the Cape of Good Hope, which was afterwards abandoned by that
officer. He arrived in India in March 1782^ was then promoted to
ensign, and immediately joined Gen. Goddard's detachment, at that
time on actual service on the western coasts. H^ was promoted
lieuU in July 1782, and served with the above detachment till the
peace with the Mahrattas, in Nov. 1783, when he marched with
the army across the peninsula to Bengal, where on its arrival the
whole of the troops composing it received the particular thanks of the
Gov«-Gen. in council, and Com.-in-Chief, and the commissioned
officers were assured of a prior claim to the favour and patronage
of Government. In Jan* 1796 he was promoted to capt.
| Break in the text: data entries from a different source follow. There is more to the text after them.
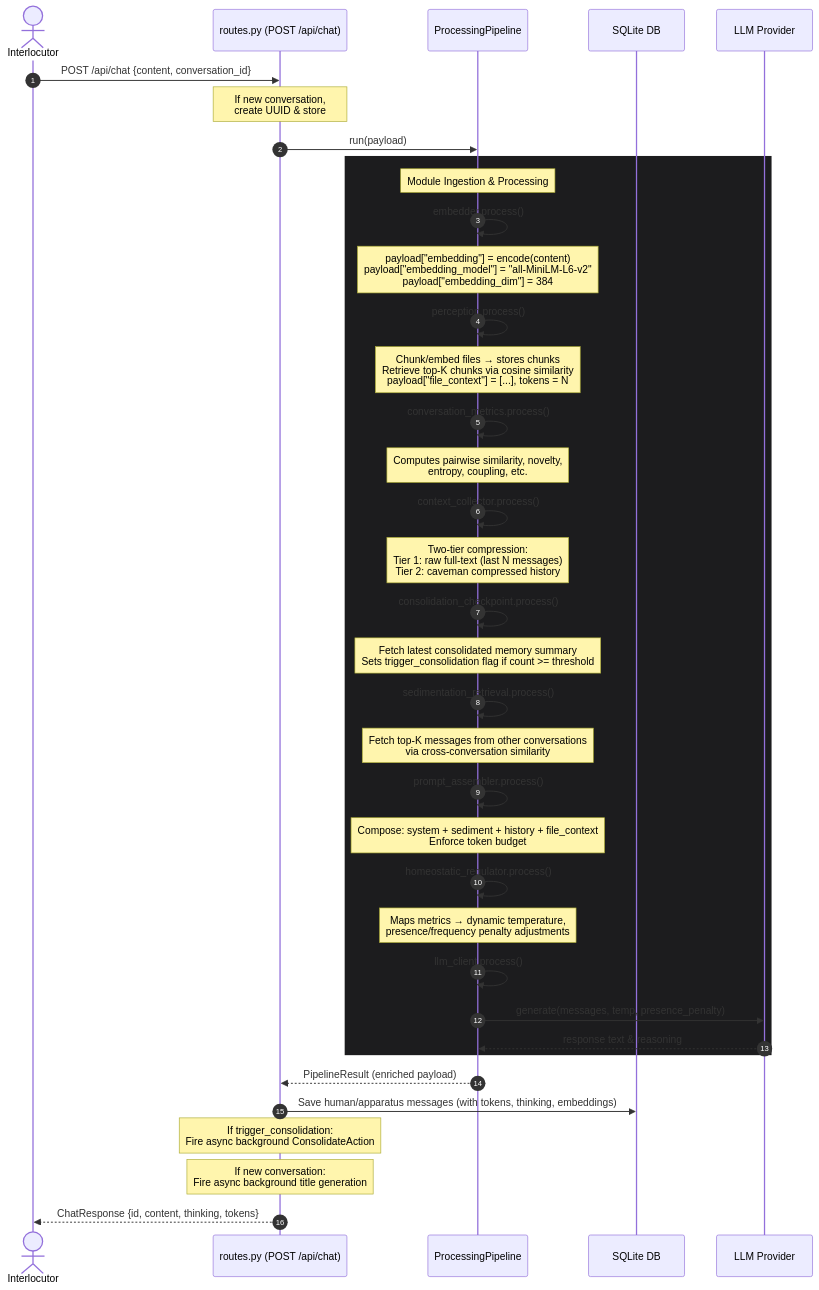
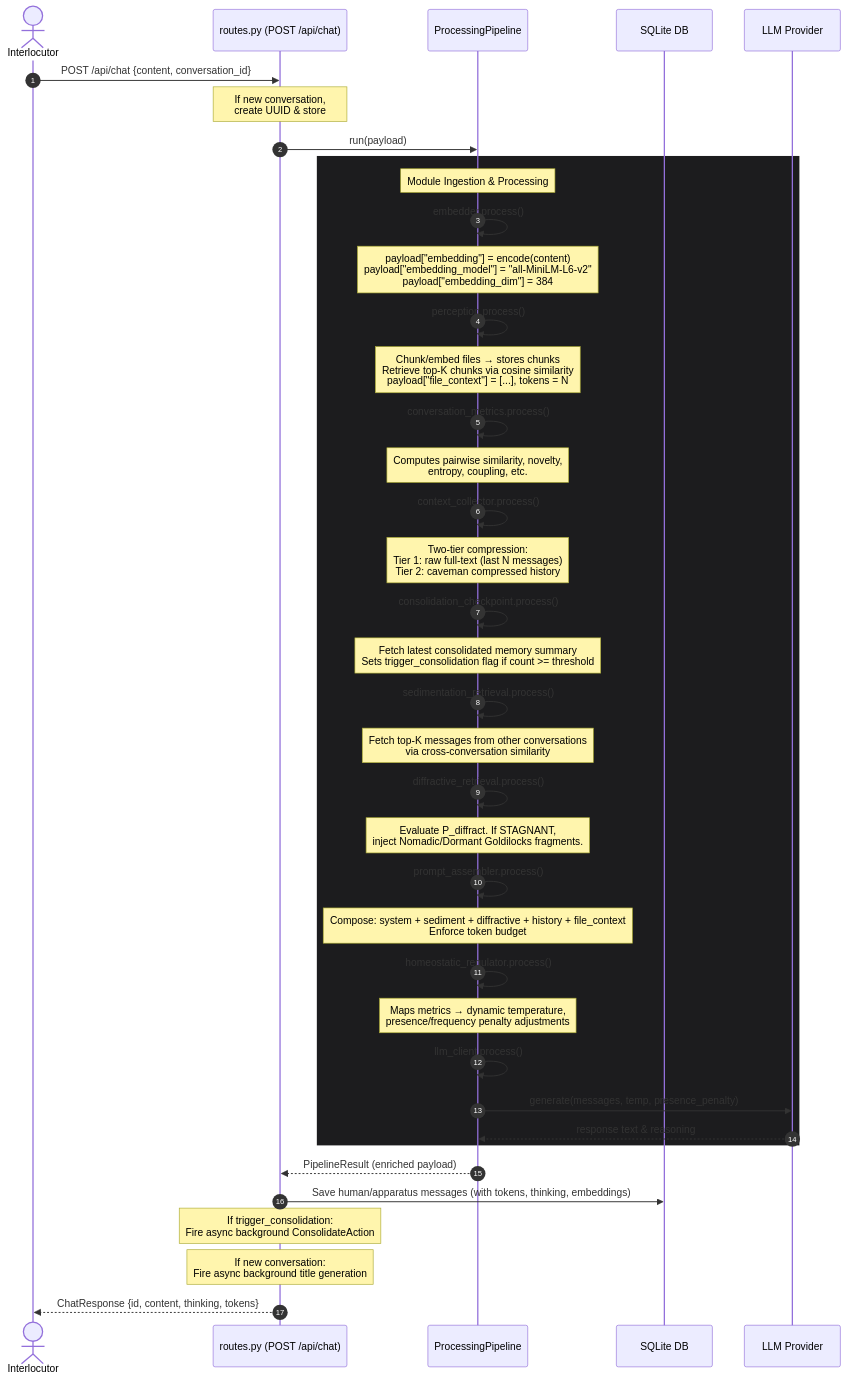
The second of 5 diagrams in docs/ARCHITECTURE.md (sympoietic-systems/AAA), drawn with Mermaid before and after one commit. The commit also changed other lines of this file and 17 other files, not shown here.

Commit message:
feat: implement diffractive retrieval module to mitigate conversational stagnation via dynamic lateral context injection and real-time telemetry

````diff
--- a/docs/ARCHITECTURE.md
+++ b/docs/ARCHITECTURE.md
@@ -49,52 +49,55 @@
 ```mermaid
 sequenceDiagram
     autonumber
     actor Interlocutor
     participant API as routes.py (POST /api/chat)
     participant Pipeline as ProcessingPipeline
     participant DB as SQLite DB
     participant LLM as LLM Provider
 
     Interlocutor->>API: POST /api/chat {content, conversation_id}
     Note over API: If new conversation,<br/>create UUID & store
     API->>Pipeline: run(payload)
     
     rect rgb(28, 28, 30)
         Note over Pipeline: Module Ingestion & Processing
         Pipeline->>Pipeline: embedder.process()
         Note over Pipeline: payload["embedding"] = encode(content)<br/>payload["embedding_model"] = "all-MiniLM-L6-v2"<br/>payload["embedding_dim"] = 384
         
         Pipeline->>Pipeline: perception.process()
         Note over Pipeline: Chunk/embed files → stores chunks<br/>Retrieve top-K chunks via cosine similarity<br/>payload["file_context"] = [...], tokens = N
         
         Pipeline->>Pipeline: conversation_metrics.process()
         Note over Pipeline: Computes pairwise similarity, novelty,<br/>entropy, coupling, etc.
         
         Pipeline->>Pipeline: context_collector.process()
         Note over Pipeline: Two-tier compression:<br/>Tier 1: raw full-text (last N messages)<br/>Tier 2: caveman compressed history
         
         Pipeline->>Pipeline: consolidation_checkpoint.process()
         Note over Pipeline: Fetch latest consolidated memory summary<br/>Sets trigger_consolidation flag if count >= threshold
         
         Pipeline->>Pipeline: sedimentation_retrieval.process()
         Note over Pipeline: Fetch top-K messages from other conversations<br/>via cross-conversation similarity
         
+        Pipeline->>Pipeline: diffractive_retrieval.process()
+        Note over Pipeline: Evaluate P_diffract. If STAGNANT,<br/>inject Nomadic/Dormant Goldilocks fragments.
+        
         Pipeline->>Pipeline: prompt_assembler.process()
-        Note over Pipeline: Compose: system + sediment + history + file_context<br/>Enforce token budget
+        Note over Pipeline: Compose: system + sediment + diffractive + history + file_context<br/>Enforce token budget
         
         Pipeline->>Pipeline: homeostatic_regulator.process()
         Note over Pipeline: Maps metrics → dynamic temperature,<br/>presence/frequency penalty adjustments
         
         Pipeline->>Pipeline: llm_client.process()
         Pipeline->>LLM: generate(messages, temp, presence_penalty)
         LLM-->>Pipeline: response text & reasoning
     end
     
     Pipeline-->>API: PipelineResult (enriched payload)
     
     API->>DB: Save human/apparatus messages (with tokens, thinking, embeddings)
     Note over API: If trigger_consolidation:<br/>Fire async background ConsolidateAction
     Note over API: If new conversation:<br/>Fire async background title generation
     
     API-->>Interlocutor: ChatResponse {id, content, thinking, tokens}
 ```
````
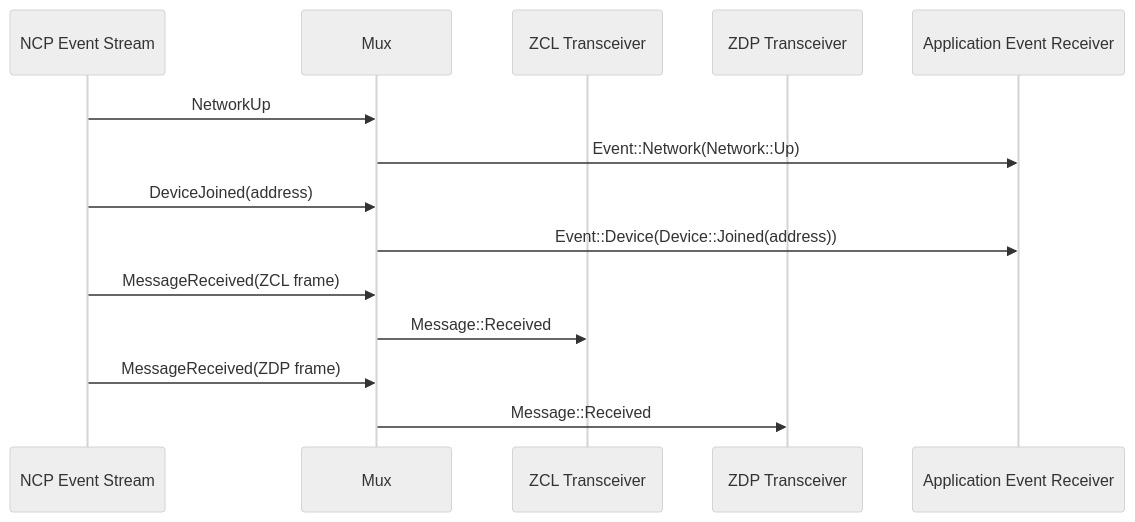
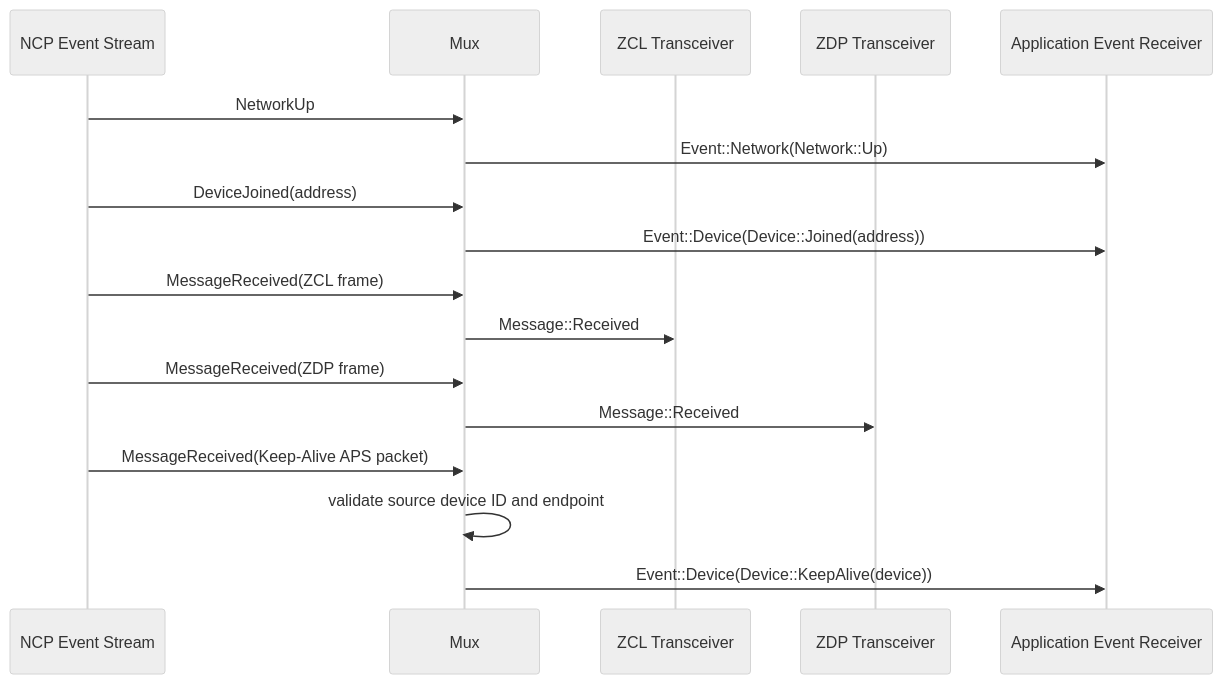
One commit to PaulmannLighting/apis-saltans changed the third of 8 diagrams in coordinator/ARCHITECTURE.md. Above: the diagram before and after it, drawn with Mermaid (neutral theme). The commit also changed other lines of this file and 11 other files, not shown here.

````diff
--- a/coordinator/ARCHITECTURE.md
+++ b/coordinator/ARCHITECTURE.md
@@ -192,20 +199,24 @@
 ```mermaid
 sequenceDiagram
     participant HW as NCP Event Stream
     participant M as Mux
     participant ZCL as ZCL Transceiver
     participant ZDP as ZDP Transceiver
     participant APP as Application Event Receiver
 
     HW->>M: NetworkUp
     M->>APP: Event::Network(Network::Up)
 
     HW->>M: DeviceJoined(address)
     M->>APP: Event::Device(Device::Joined(address))
 
     HW->>M: MessageReceived(ZCL frame)
     M->>ZCL: Message::Received
 
     HW->>M: MessageReceived(ZDP frame)
     M->>ZDP: Message::Received
+
+    HW->>M: MessageReceived(Keep-Alive APS packet)
+    M->>M: validate source device ID and endpoint
+    M->>APP: Event::Device(Device::KeepAlive(device))
 ```
````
In 1799
he served with the force assembled at Goorackpoor, under Gen.
Stuart, for the purpose of proceeding against Vizier Ally, who had
collected a large body near Betool, which,, after two slight attacks,
was completely dispersed, and Vizier Ally obliged lo fly with a
few horsemen for refuge to the fort of Jey poo^.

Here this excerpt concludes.